◆ **PROBLEM**: Please reproduce each of the following entries exactly.

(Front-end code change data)
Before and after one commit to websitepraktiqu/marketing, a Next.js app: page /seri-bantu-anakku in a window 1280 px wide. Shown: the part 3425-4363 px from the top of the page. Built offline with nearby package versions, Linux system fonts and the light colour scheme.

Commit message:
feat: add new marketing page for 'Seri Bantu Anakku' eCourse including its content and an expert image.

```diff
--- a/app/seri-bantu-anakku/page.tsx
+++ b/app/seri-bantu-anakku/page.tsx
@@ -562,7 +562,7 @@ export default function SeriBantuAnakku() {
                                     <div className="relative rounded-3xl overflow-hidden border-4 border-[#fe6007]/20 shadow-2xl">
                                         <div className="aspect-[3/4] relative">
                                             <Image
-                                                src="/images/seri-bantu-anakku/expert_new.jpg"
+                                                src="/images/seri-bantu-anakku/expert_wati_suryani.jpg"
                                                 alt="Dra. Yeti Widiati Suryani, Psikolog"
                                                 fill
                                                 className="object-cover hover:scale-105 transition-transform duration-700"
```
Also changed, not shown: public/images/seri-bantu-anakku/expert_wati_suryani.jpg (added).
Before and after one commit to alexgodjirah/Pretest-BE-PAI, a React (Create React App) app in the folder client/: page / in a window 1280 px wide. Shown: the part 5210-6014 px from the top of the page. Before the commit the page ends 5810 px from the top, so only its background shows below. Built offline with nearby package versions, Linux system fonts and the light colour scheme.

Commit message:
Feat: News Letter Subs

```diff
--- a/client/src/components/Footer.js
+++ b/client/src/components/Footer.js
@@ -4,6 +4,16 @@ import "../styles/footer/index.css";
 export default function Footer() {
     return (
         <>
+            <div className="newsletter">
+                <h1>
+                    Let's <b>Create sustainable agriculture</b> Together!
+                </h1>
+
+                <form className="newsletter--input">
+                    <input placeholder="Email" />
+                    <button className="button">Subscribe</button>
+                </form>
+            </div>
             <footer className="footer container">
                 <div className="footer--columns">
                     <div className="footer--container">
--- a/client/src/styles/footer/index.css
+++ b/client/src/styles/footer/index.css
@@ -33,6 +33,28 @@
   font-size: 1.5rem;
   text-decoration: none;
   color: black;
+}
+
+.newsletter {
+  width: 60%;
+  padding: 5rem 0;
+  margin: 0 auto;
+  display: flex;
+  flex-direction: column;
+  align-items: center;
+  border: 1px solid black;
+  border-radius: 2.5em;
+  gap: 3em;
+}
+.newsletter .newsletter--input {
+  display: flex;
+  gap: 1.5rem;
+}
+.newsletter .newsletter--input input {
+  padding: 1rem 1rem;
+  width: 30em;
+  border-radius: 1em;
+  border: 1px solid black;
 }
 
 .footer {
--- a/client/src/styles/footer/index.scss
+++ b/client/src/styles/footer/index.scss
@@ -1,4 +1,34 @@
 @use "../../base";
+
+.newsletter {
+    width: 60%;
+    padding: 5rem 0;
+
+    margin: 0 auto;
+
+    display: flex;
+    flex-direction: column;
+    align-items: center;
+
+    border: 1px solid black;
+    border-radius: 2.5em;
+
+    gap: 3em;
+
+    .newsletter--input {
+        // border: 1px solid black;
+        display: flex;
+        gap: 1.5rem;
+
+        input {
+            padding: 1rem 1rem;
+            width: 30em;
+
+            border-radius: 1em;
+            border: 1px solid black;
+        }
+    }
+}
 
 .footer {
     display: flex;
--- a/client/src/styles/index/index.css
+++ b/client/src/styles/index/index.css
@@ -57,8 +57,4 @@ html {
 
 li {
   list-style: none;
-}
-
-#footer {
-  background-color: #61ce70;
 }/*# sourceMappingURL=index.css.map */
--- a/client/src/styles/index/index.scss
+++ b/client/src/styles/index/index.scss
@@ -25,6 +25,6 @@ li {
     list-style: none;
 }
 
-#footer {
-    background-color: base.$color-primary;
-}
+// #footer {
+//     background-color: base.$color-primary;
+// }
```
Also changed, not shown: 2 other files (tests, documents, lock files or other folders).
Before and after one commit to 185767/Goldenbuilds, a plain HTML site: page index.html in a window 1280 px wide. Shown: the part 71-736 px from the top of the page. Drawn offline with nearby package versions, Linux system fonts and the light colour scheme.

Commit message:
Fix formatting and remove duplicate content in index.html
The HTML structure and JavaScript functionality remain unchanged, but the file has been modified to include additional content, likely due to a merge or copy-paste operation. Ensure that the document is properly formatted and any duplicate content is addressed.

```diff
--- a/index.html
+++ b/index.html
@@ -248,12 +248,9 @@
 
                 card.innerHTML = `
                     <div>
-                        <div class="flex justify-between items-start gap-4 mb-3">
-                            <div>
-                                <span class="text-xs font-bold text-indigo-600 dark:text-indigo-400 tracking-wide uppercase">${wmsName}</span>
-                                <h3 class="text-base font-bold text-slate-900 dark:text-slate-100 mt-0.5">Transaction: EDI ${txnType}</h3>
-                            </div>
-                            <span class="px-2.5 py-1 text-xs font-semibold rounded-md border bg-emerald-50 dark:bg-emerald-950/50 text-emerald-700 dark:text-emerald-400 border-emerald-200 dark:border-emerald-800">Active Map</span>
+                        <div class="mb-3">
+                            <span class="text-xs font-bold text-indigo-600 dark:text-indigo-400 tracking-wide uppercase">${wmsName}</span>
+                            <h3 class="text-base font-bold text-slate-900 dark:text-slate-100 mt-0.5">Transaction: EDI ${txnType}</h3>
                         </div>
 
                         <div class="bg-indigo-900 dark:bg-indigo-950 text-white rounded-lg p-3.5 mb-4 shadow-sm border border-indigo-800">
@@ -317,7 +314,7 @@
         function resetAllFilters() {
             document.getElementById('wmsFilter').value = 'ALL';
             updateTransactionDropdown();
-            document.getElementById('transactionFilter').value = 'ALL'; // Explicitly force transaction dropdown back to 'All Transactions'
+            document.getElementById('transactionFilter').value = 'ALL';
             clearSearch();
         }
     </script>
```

◆ **TASK OUTPUT**:
Before and after one commit to websitepraktiqu/marketing, a Next.js app: page /seri-bantu-anakku in a window 1280 px wide. Shown: the part 3425-4363 px from the top of the page. Built offline with nearby package versions, Linux system fonts and the light colour scheme.

Commit message:
feat: add new marketing page for 'Seri Bantu Anakku' eCourse including its content and an expert image.

```diff
--- a/app/seri-bantu-anakku/page.tsx
+++ b/app/seri-bantu-anakku/page.tsx
@@ -562,7 +562,7 @@ export default function SeriBantuAnakku() {
                                     <div className="relative rounded-3xl overflow-hidden border-4 border-[#fe6007]/20 shadow-2xl">
                                         <div className="aspect-[3/4] relative">
                                             <Image
-                                                src="/images/seri-bantu-anakku/expert_new.jpg"
+                                                src="/images/seri-bantu-anakku/expert_wati_suryani.jpg"
                                                 alt="Dra. Yeti Widiati Suryani, Psikolog"
                                                 fill
                                                 className="object-cover hover:scale-105 transition-transform duration-700"
```
Also changed, not shown: public/images/seri-bantu-anakku/expert_wati_suryani.jpg (added).
Before and after one commit to alexgodjirah/Pretest-BE-PAI, a React (Create React App) app in the folder client/: page / in a window 1280 px wide. Shown: the part 5210-6014 px from the top of the page. Before the commit the page ends 5810 px from the top, so only its background shows below. Built offline with nearby package versions, Linux system fonts and the light colour scheme.

Commit message:
Feat: News Letter Subs

```diff
--- a/client/src/components/Footer.js
+++ b/client/src/components/Footer.js
@@ -4,6 +4,16 @@ import "../styles/footer/index.css";
 export default function Footer() {
     return (
         <>
+            <div className="newsletter">
+                <h1>
+                    Let's <b>Create sustainable agriculture</b> Together!
+                </h1>
+
+                <form className="newsletter--input">
+                    <input placeholder="Email" />
+                    <button className="button">Subscribe</button>
+                </form>
+            </div>
             <footer className="footer container">
                 <div className="footer--columns">
                     <div className="footer--container">
--- a/client/src/styles/footer/index.css
+++ b/client/src/styles/footer/index.css
@@ -33,6 +33,28 @@
   font-size: 1.5rem;
   text-decoration: none;
   color: black;
+}
+
+.newsletter {
+  width: 60%;
+  padding: 5rem 0;
+  margin: 0 auto;
+  display: flex;
+  flex-direction: column;
+  align-items: center;
+  border: 1px solid black;
+  border-radius: 2.5em;
+  gap: 3em;
+}
+.newsletter .newsletter--input {
+  display: flex;
+  gap: 1.5rem;
+}
+.newsletter .newsletter--input input {
+  padding: 1rem 1rem;
+  width: 30em;
+  border-radius: 1em;
+  border: 1px solid black;
 }
 
 .footer {
--- a/client/src/styles/footer/index.scss
+++ b/client/src/styles/footer/index.scss
@@ -1,4 +1,34 @@
 @use "../../base";
+
+.newsletter {
+    width: 60%;
+    padding: 5rem 0;
+
+    margin: 0 auto;
+
+    display: flex;
+    flex-direction: column;
+    align-items: center;
+
+    border: 1px solid black;
+    border-radius: 2.5em;
+
+    gap: 3em;
+
+    .newsletter--input {
+        // border: 1px solid black;
+        display: flex;
+        gap: 1.5rem;
+
+        input {
+            padding: 1rem 1rem;
+            width: 30em;
+
+            border-radius: 1em;
+            border: 1px solid black;
+        }
+    }
+}
 
 .footer {
     display: flex;
--- a/client/src/styles/index/index.css
+++ b/client/src/styles/index/index.css
@@ -57,8 +57,4 @@ html {
 
 li {
   list-style: none;
-}
-
-#footer {
-  background-color: #61ce70;
 }/*# sourceMappingURL=index.css.map */
--- a/client/src/styles/index/index.scss
+++ b/client/src/styles/index/index.scss
@@ -25,6 +25,6 @@ li {
     list-style: none;
 }
 
-#footer {
-    background-color: base.$color-primary;
-}
+// #footer {
+//     background-color: base.$color-primary;
+// }
```
Also changed, not shown: 2 other files (tests, documents, lock files or other folders).
Before and after one commit to 185767/Goldenbuilds, a plain HTML site: page index.html in a window 1280 px wide. Shown: the part 71-736 px from the top of the page. Drawn offline with nearby package versions, Linux system fonts and the light colour scheme.

Commit message:
Fix formatting and remove duplicate content in index.html
The HTML structure and JavaScript functionality remain unchanged, but the file has been modified to include additional content, likely due to a merge or copy-paste operation. Ensure that the document is properly formatted and any duplicate content is addressed.

```diff
--- a/index.html
+++ b/index.html
@@ -248,12 +248,9 @@
 
                 card.innerHTML = `
                     <div>
-                        <div class="flex justify-between items-start gap-4 mb-3">
-                            <div>
-                                <span class="text-xs font-bold text-indigo-600 dark:text-indigo-400 tracking-wide uppercase">${wmsName}</span>
-                                <h3 class="text-base font-bold text-slate-900 dark:text-slate-100 mt-0.5">Transaction: EDI ${txnType}</h3>
-                            </div>
-                            <span class="px-2.5 py-1 text-xs font-semibold rounded-md border bg-emerald-50 dark:bg-emerald-950/50 text-emerald-700 dark:text-emerald-400 border-emerald-200 dark:border-emerald-800">Active Map</span>
+                        <div class="mb-3">
+                            <span class="text-xs font-bold text-indigo-600 dark:text-indigo-400 tracking-wide uppercase">${wmsName}</span>
+                            <h3 class="text-base font-bold text-slate-900 dark:text-slate-100 mt-0.5">Transaction: EDI ${txnType}</h3>
                         </div>
 
                         <div class="bg-indigo-900 dark:bg-indigo-950 text-white rounded-lg p-3.5 mb-4 shadow-sm border border-indigo-800">
@@ -317,7 +314,7 @@
         function resetAllFilters() {
             document.getElementById('wmsFilter').value = 'ALL';
             updateTransactionDropdown();
-            document.getElementById('transactionFilter').value = 'ALL'; // Explicitly force transaction dropdown back to 'All Transactions'
+            document.getElementById('transactionFilter').value = 'ALL';
             clearSearch();
         }
     </script>
```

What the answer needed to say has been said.